Support The Moscow Times!

Submarine to Test New Missile

A new nuclear submarine will be ready to test the next generation of intercontinental missiles this year, a military shipbuilding spokesman said Tuesday.

The Yury Dolgoruky, the first of the country's new Borei class of submarines, has yet to fire the Bulava missile it was made to carry because of numerous failures during testing.

"By the beginning of the navigation season, all ships will be ready to carry out tests of the Bulava," said Alexander Kholodov, a representative of submarine-building shipyard Sevmash.

"This refers above all to the submarines Dmitry Donskoi and Yury Dolgoruky," he said.

The Dmitry Donskoi is an older Akula-class vessel used for previous Bulava tests while Borei-class submarines were undergoing testing.

The Bulava was designed to be carried on submarines like the Yury Dolgoruky, but repeated failures of the missile during tests have called the costly project into question.

The submarine's entry into service, carrying the Bulava, will be a major step forward for the military, which hopes to use rising oil revenues to increase its clout.

Separately, NATO officials said Tuesday that a Russian submarine would take part in one of its naval exercises for the first time.

The vessel is scheduled to join in next month's undersea rescue exercise off the Spanish coast. The exercise, held every three years, is the largest of its kind in the world and involves multiple subs, warships and search-and-rescue aircraft.

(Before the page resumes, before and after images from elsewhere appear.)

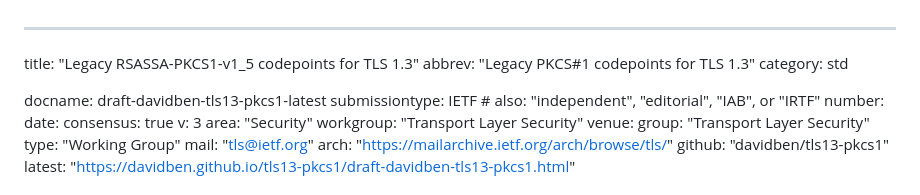
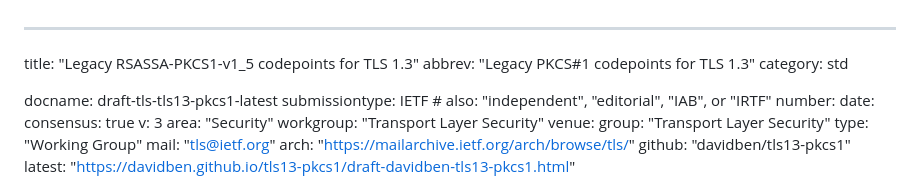
Before and after one commit to tlswg/tls13-pkcs1, a Markdown page: draft-tls-tls13-pkcs1.md, the part around the change. Drawn GitHub-style.

Commit message:
Rename the draft

```diff
--- a/draft-davidben-tls13-pkcs1.md
+++ b/draft-tls-tls13-pkcs1.md
@@ -3,7 +3,7 @@ title: "Legacy RSASSA-PKCS1-v1_5 codepoints for TLS 1.3"
 abbrev: "Legacy PKCS#1 codepoints for TLS 1.3"
 category: std
 
-docname: draft-davidben-tls13-pkcs1-latest
+docname: draft-tls-tls13-pkcs1-latest
 submissiontype: IETF  # also: "independent", "editorial", "IAB", or "IRTF"
 number:
 date:
```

NATO's and Russia's surface ships cooperate closely as part of the international anti-piracy patrols off the Somali coastline. But no Russian sub has ever taken part in those missions.

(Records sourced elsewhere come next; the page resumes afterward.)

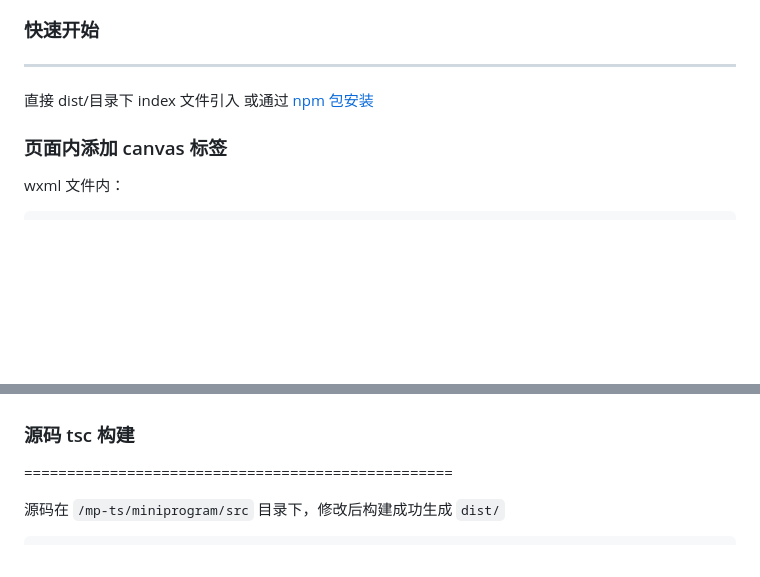
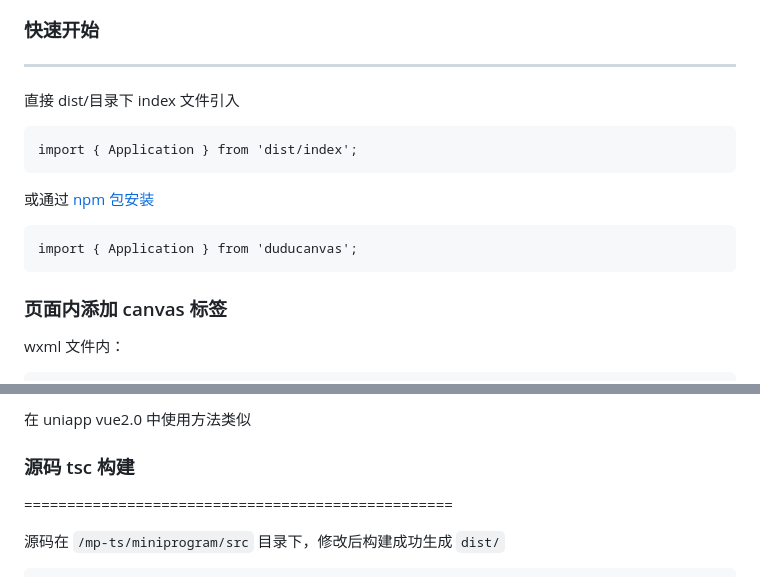
Before and after one commit to willian12345/DuduCanvas, a Markdown page: README.md, 2 parts joined by grey strips. Drawn GitHub-style; blank space fills up the shorter version.

````diff
--- a/README.md
+++ b/README.md
@@ -39,7 +39,17 @@ Duducanvas 1.4.0 更新：
 ### 快速开始
 --------------------------------------
 
-直接 dist/目录下 index 文件引入 或通过 [npm 包安装](#npmPackage)
+直接 dist/目录下 index 文件引入
+
+```
+import { Application } from 'dist/index';
+```
+
+或通过 [npm 包安装](#npmPackage)
+
+```
+import { Application } from 'duducanvas';
+```
 
 ### 页面内添加 canvas 标签
 
@@ -346,3 +429,4 @@ uniapp 内引入 npm 包也类似操作，只是不需要构建 npm
+在 uniapp vue2.0 中使用方法类似
 
 ### 源码 tsc 构建
 ==================================================
````
Also changed, not shown: other parts of README.md (+74 -1 lines).
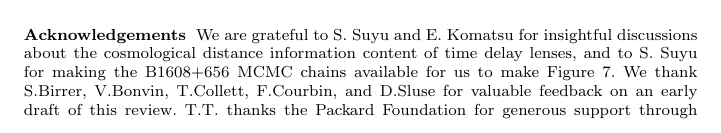
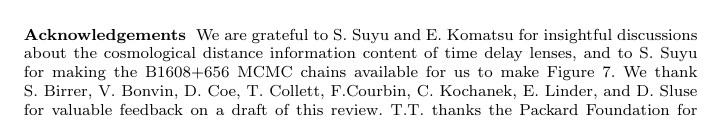
Before and after one commit to tommasotreu/AARV, a LaTeX paper (TM16.tex): part of page 30 of 31, cut so that both start at the same text. Compiled offline with pdfLaTeX.

Commit message:
added names to acknow

```diff
--- a/TM16.tex
+++ b/TM16.tex
@@ -252,8 +252,9 @@ about the cosmological distance information content of time delay
 lenses, and to S.~Suyu for making the B1608$+$656 MCMC chains
 available for us to make Figure~\ref{fig:DdDdt}.
 %
-We thank S.Birrer, V.Bonvin, T.Collett, F.Courbin, and D.Sluse for
-valuable feedback on an early draft of this review.
+We thank S.~Birrer, V.~Bonvin, D.~Coe, T.~Collett, F.Courbin,
+C.~Kochanek, E.~Linder, and D.~Sluse for valuable feedback on a draft
+of this review.
 %
 T.T. thanks the Packard Foundation for generous support through a
 Packard Research Fellowship, the NSF for funding through NSF grant
```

(Reuters, AP)

Read more

Independent journalism isn’t dead. You can help keep it alive.

As the only remaining independent, English-language news source reporting from Russia, The Moscow Times plays a critical role in connecting Russia to the world.

Editorial decisions are made entirely by journalists in our newsroom, who adhere to the highest ethical standards. We fearlessly cover issues that are often considered off-limits or taboo in Russia, from domestic violence and LGBT issues to the climate crisis and a secretive nuclear blast that exposed unknowing doctors to radiation.

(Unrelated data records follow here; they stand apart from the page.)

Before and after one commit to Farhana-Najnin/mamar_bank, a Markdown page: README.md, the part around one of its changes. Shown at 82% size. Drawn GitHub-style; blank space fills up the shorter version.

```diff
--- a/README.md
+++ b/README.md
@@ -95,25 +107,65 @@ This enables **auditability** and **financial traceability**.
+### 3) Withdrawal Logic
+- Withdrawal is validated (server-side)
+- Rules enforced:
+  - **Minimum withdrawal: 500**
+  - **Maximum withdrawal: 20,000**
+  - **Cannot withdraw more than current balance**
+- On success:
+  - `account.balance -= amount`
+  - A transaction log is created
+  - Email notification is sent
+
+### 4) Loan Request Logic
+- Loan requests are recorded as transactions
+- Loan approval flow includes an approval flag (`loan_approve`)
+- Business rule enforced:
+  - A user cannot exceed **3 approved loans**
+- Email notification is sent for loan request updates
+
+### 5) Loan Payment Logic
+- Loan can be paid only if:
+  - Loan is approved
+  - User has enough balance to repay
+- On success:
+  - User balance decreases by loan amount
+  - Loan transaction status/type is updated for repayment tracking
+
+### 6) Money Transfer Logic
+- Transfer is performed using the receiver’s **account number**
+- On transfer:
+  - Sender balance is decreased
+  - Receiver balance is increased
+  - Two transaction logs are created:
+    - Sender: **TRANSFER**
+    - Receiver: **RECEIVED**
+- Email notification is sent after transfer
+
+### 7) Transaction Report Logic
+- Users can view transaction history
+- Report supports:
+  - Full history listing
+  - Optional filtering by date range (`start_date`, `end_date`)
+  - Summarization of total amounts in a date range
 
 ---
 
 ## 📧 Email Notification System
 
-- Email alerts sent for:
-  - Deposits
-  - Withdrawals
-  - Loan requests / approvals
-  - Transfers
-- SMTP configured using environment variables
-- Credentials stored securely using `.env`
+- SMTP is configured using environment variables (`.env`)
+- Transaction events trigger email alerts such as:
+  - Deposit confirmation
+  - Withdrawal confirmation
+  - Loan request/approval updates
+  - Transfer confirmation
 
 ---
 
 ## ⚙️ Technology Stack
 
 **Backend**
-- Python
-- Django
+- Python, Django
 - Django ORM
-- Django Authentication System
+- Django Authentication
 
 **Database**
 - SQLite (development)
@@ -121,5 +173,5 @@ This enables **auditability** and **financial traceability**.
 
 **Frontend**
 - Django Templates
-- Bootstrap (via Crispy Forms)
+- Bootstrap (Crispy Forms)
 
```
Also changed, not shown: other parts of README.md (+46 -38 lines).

As we approach the holiday season, please consider making a one-time donation — or better still a recurring donation — to The Moscow Times to help us continue producing vital, high-quality journalism about the world’s largest country.